THE TASK
Where in the data does the word "accuracy" appear? Find those lines and copy them.

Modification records
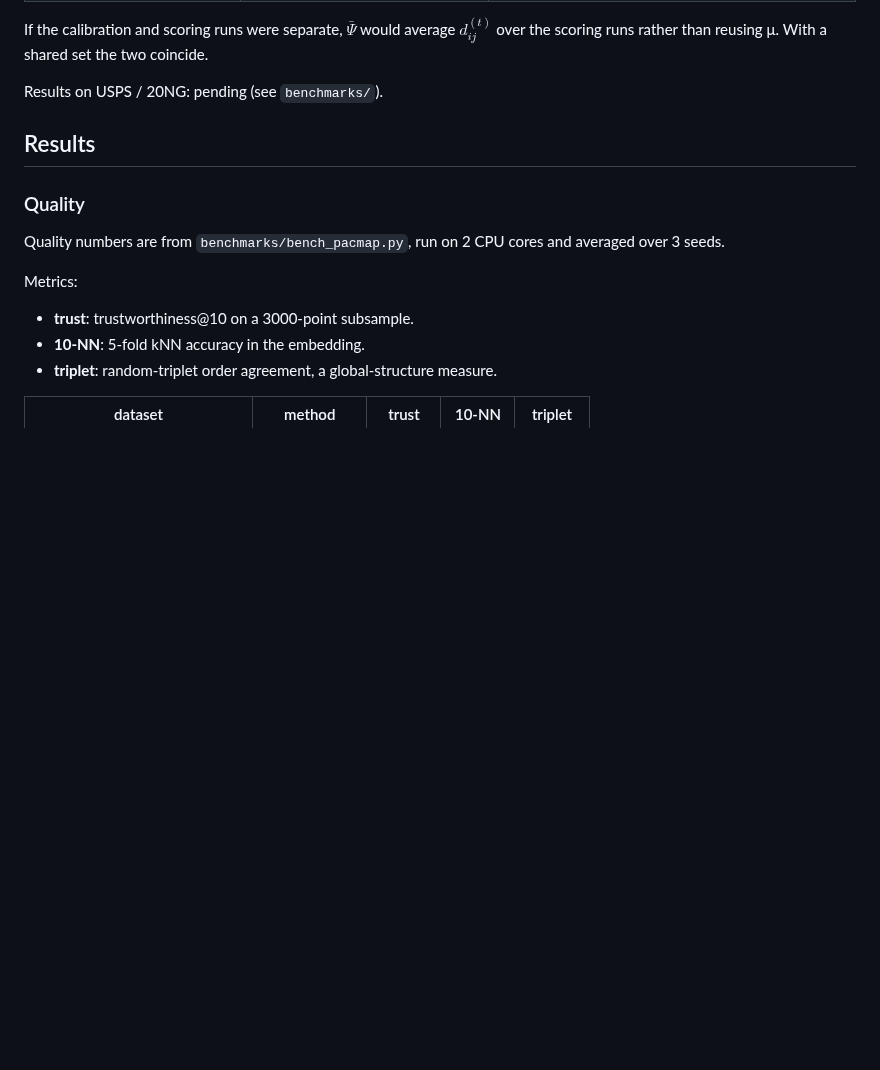
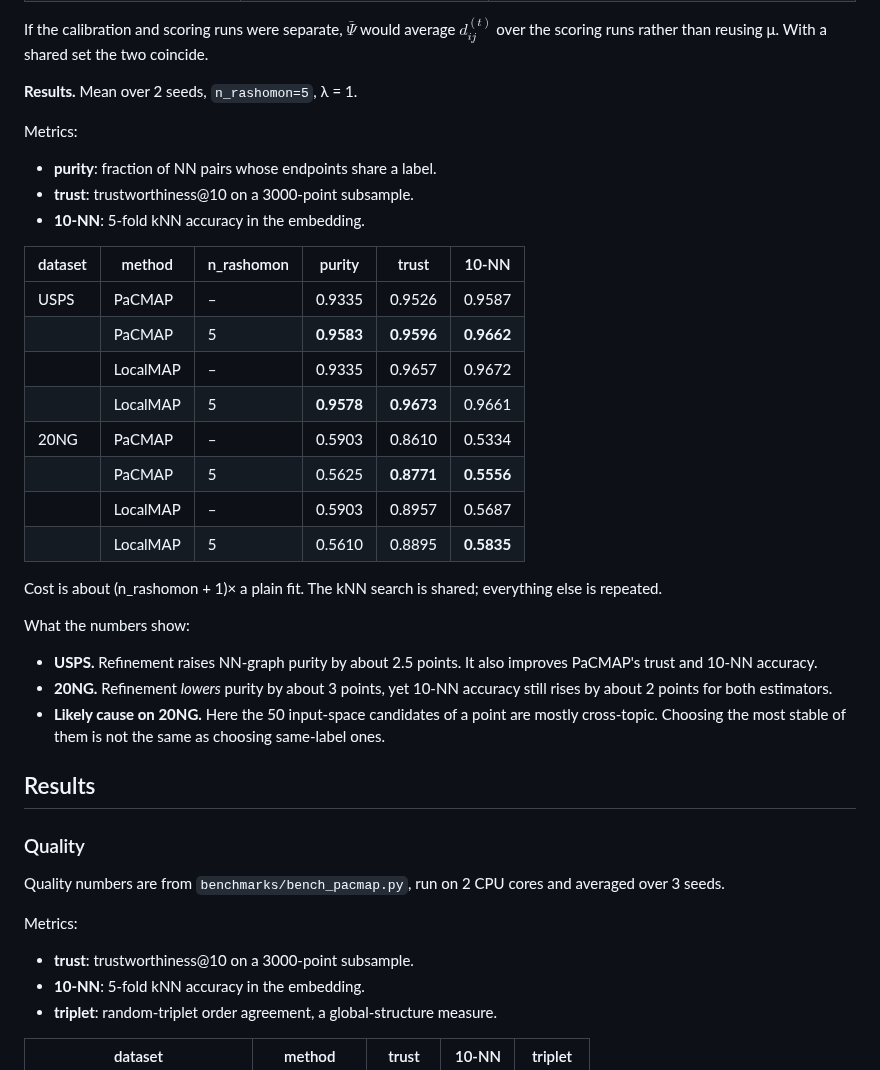
Before and after one commit to YingfanWang/PaCMAP, a Markdown page: sklearn_port/README.md, the part around the change. GitHub-like rendering; blank space fills up the shorter version.

Commit message:
README: Rashomon refinement results on USPS and 20NG
Co-Authored-By: Claude Opus 5.5 <noreply@anthropic.com>
Claude-Session: https://claude.ai/code/session_017Z8BVmN7tGxYczvJsUp67g

```diff
--- a/sklearn_port/README.md
+++ b/sklearn_port/README.md
@@ -197,7 +197,37 @@ If the calibration and scoring runs were separate,
 $\bar\Psi$ would average $d^{(t)}_{ij}$ over the scoring runs rather than
 reusing μ. With a shared set the two coincide.
 
-Results on USPS / 20NG: pending (see `benchmarks/`).
+**Results.** Mean over 2 seeds, `n_rashomon=5`, λ = 1.
+
+Metrics:
+
+* **purity**: fraction of NN pairs whose endpoints share a label.
+* **trust**: trustworthiness@10 on a 3000-point subsample.
+* **10-NN**: 5-fold kNN accuracy in the embedding.
+
+| dataset | method | n_rashomon | purity | trust | 10-NN |
+|---|---|---|---|---|---|
+| USPS | PaCMAP | – | 0.9335 | 0.9526 | 0.9587 |
+| | PaCMAP | 5 | **0.9583** | **0.9596** | **0.9662** |
+| | LocalMAP | – | 0.9335 | 0.9657 | 0.9672 |
+| | LocalMAP | 5 | **0.9578** | **0.9673** | 0.9661 |
+| 20NG | PaCMAP | – | 0.5903 | 0.8610 | 0.5334 |
+| | PaCMAP | 5 | 0.5625 | **0.8771** | **0.5556** |
+| | LocalMAP | – | 0.5903 | 0.8957 | 0.5687 |
+| | LocalMAP | 5 | 0.5610 | 0.8895 | **0.5835** |
+
+Cost is about (n_rashomon + 1)× a plain fit. The kNN search is shared;
+everything else is repeated.
+
+What the numbers show:
+
+* **USPS.** Refinement raises NN-graph purity by about 2.5 points. It also
+  improves PaCMAP's trust and 10-NN accuracy.
+* **20NG.** Refinement *lowers* purity by about 3 points, yet 10-NN
+  accuracy still rises by about 2 points for both estimators.
+* **Likely cause on 20NG.** Here the 50 input-space candidates of a point
+  are mostly cross-topic. Choosing the most stable of them is not the same
+  as choosing same-label ones.
 
 ## Results
 
```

ANSWER AREA
+* **10-NN**: 5-fold kNN accuracy in the embedding.
+  improves PaCMAP's trust and 10-NN accuracy.
+  accuracy still rises by about 2 points for both estimators.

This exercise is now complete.